Louisiana and the Gulf Coast Region are set to receive hundreds of millions of dollars in federal money earmarked for transportation and other construction projects. However, the significant influx of federal spending brings with it the significant risk of fraud, waste, and abuse. Where the government finds such fraud waste, and abuse, it can recover significant damages and spending under the False Claims Act. The following is a brief overview of the federal government’s most powerful tool in recovering for false claim violations, as well as some guidance on the best measures to minimize the risk of violations.

What Is The False Claim Act

The Federal False Claims Act gives the federal government the power to recover damages and penalties for the false and/or fraudulent claims for payment.
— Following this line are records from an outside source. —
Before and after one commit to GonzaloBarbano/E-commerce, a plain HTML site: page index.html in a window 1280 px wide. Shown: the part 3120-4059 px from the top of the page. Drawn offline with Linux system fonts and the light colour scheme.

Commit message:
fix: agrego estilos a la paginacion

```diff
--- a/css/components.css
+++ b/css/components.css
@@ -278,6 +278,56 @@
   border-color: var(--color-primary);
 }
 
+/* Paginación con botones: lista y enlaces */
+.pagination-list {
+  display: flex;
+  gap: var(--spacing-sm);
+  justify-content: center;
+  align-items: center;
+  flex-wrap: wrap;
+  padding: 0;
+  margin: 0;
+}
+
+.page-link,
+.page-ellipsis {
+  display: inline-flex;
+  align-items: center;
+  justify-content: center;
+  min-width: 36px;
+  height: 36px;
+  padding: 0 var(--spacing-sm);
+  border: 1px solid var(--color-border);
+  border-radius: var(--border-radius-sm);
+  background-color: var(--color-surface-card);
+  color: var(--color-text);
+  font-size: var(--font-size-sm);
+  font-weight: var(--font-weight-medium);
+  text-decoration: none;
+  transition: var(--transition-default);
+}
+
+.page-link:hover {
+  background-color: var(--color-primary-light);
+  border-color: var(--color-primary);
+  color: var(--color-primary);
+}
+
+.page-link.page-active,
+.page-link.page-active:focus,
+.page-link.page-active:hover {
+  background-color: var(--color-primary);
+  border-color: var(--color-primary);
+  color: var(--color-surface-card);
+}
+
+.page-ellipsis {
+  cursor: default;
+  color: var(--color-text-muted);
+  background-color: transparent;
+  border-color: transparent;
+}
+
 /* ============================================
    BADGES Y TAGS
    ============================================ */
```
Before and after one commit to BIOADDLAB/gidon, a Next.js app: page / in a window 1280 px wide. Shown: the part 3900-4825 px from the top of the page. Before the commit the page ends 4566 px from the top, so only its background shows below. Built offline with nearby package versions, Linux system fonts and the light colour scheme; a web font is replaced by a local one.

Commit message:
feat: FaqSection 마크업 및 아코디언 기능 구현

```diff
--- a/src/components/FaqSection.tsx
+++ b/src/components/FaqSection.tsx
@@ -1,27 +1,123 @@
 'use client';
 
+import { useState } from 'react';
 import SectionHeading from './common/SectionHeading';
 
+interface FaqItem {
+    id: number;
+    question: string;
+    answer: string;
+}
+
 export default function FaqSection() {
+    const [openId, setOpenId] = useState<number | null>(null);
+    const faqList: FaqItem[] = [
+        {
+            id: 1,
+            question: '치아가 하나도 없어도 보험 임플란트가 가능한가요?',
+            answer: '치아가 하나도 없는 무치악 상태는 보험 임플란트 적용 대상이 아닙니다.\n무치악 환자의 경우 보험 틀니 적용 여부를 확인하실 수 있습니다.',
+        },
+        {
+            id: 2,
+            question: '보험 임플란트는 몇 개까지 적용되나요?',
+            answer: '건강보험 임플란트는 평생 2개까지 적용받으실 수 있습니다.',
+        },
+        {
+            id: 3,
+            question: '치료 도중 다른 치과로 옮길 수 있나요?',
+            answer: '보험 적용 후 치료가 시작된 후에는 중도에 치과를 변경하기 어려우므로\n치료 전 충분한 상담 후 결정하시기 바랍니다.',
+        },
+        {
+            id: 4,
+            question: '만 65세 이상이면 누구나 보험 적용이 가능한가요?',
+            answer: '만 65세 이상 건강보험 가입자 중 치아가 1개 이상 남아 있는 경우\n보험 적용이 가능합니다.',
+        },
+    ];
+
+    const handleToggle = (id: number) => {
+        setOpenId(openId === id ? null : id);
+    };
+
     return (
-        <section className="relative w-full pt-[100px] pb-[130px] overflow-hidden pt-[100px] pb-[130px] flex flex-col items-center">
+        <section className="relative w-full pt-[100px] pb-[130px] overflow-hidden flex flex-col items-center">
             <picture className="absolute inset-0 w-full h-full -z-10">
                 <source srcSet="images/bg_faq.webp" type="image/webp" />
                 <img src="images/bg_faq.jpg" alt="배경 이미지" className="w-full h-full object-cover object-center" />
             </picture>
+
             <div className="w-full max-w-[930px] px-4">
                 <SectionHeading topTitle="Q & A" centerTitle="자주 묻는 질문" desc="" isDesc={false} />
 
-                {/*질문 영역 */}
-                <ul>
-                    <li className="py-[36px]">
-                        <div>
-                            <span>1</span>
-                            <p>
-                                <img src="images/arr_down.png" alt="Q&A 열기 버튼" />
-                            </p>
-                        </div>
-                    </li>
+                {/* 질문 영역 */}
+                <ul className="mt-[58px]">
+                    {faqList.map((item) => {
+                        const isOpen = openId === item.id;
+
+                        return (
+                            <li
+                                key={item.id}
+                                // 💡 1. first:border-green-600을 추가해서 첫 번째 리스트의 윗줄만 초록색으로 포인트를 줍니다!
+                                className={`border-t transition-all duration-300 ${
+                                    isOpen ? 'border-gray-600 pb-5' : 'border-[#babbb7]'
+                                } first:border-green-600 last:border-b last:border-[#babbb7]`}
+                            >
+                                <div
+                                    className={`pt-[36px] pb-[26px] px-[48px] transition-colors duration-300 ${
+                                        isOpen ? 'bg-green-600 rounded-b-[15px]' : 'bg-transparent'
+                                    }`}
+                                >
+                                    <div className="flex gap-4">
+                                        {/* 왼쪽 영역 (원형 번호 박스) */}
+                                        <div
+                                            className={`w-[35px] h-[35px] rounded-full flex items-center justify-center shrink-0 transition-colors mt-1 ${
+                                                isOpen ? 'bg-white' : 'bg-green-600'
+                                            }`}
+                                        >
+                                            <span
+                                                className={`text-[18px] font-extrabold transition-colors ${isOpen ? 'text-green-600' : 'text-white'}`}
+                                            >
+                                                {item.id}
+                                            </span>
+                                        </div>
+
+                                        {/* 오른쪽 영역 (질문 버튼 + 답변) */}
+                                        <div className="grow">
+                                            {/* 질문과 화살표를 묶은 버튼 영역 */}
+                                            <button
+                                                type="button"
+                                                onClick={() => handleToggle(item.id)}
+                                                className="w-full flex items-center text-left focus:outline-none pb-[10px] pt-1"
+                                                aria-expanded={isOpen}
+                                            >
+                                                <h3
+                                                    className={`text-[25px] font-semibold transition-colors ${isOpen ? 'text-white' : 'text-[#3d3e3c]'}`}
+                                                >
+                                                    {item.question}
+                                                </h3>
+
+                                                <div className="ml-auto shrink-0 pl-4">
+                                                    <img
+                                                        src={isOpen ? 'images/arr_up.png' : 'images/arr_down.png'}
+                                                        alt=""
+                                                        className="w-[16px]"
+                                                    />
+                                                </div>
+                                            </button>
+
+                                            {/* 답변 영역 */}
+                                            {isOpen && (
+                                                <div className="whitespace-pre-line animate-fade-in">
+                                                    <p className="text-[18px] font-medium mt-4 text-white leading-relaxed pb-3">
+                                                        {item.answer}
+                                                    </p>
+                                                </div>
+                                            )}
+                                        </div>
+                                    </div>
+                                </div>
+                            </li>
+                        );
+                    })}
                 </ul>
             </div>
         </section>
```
The False Claims Act applies to federal funding of projects through contracts as well as federal grants. Under the Act, the government can recover up to three times the amount that was paid under the false claims as well as statutory penalties between $10,957 to $21,916 per claim. When does a claim for payment rise to the level of a violation of the Act? To be considered a "false claim" under the act, the claim must be (1) false; (2) knowingly made; and (3) material.

  • To find that a payee "knowingly" submitted the false claim, the government does not have to prove actual knowledge that the claim was false; rather, it need only show that the payee acted with "deliberate ignorance" of the truth of falsity of the claim, or with "reckless disregard for the truth."
  • Further, the Act does not cover any and all misrepresentations or any and all failures to follow regulatory requirements; to be "material" the false claim must affect the government's decision to pay.
  • The materiality requirement prevents all garden variety contract and regulatory disputes from coming within the scope of False Claims Act liability. However, it's important to realize that such disputes may give rise to False Claims Act exposure if the falsity of the claim was done with knowledge and the falsity affected the government's payment decision.

The Whistleblower The majority of False Claims Act brought by the government are brought by a whistleblower. The majority of whistleblowers are current and former employees with knowledge of the employer's government billings, although sometimes competitors can blow the whistle on their competition.

  • The whistleblower files a case under seal in the court against the defendant and alleges false claims.
  • While the case is still sealed, the government investigates the allegations and determines whether it will go forward with the prosecution of the case. If it does not, the whistleblower (known legally as a "relator") may proceed with the suit.
  • There is a strong financial incentive for the whistleblower: if the government recovers, the whistleblower is awarded a percentage of the recovery, from 15% to 30%. If whistleblower is successful, the defendant will have to pay reasonable attorney fees as well.
  • A whistleblower may also be awarded damages if he or she can prove that the employer retaliated against him or her for the whistleblowing.

What's most frustrating for a defendant in such a case is that by the time the defendant learns of it, the government (with the whistleblower's help) is at the point to ask for settlement of the claims. Very often these cases are settled to avoid the costly litigation process because the case has already been made.

The False Claims Act in Construction Claims

At the outset, it's important to note that a company can be liable under the False Claims Act even if it was not the person submitting the claim. In the context of construction, this means that subcontractors who present false claims can be liable to the same extent as the contractor. Further, if the contractor is aware of the falsity of the subcontrator's claim, or conspires with the contractor to submit a false claim, it can be liable as well.

It's also important to note that, under the False Claims Act, the knowing retention of an overpayment can give rise to a False Claims Act. Known as a "reverse false claim," this is a common theory of recovery in construction claims. For example, if a government authority reimburses for payroll taxes, and a subcontractor is overpaid such taxes, the failure to remit back to the government the amount of an overpayment may result (and has resulted in the past) in liability under the False Claims Act.

Although there is no comprehensive list of the types of suits, the following are suits that are common in the construction industry context:

  • Bid rigging
  • Product substitution/substandard products
  • Substandard workmanship
  • False reports and certifications
  • Bribes/kickbacks
  • Overcharging for materials/wages
  • Falsifying minority status
  • Failure to follow contract specifications

In many suits, the government will have several theories of liability, i.e., more than one basis for a finding that the claims were false. The difficulty of defending such suits increases with each theory of liability.

Minimizing Liability

Although it's impossible to eliminate all risks of liability, there are some steps that a company can take to help minimize its exposure to false claims act liability. These include:

  • Written policies against false claims (including bribes/kickbacks)
  • Development of procedures for review of all submissions for payment
  • Written document retention policies for all cost-based reporting
  • Mandatory periodic training for employees who handle documentation/claim submissions
  • Procedures for screening subcontractor claims for reimbursement
  • Establish procedures for hearing employee complaints and institute exit interviews for employees

On a final note, if a contractor should discover any issue involving potential False Claims Act liability, he or she should contact an experienced attorney. An early evaluation of a claim, especially where there is a potential whistleblower, is key in minimizing government exposure.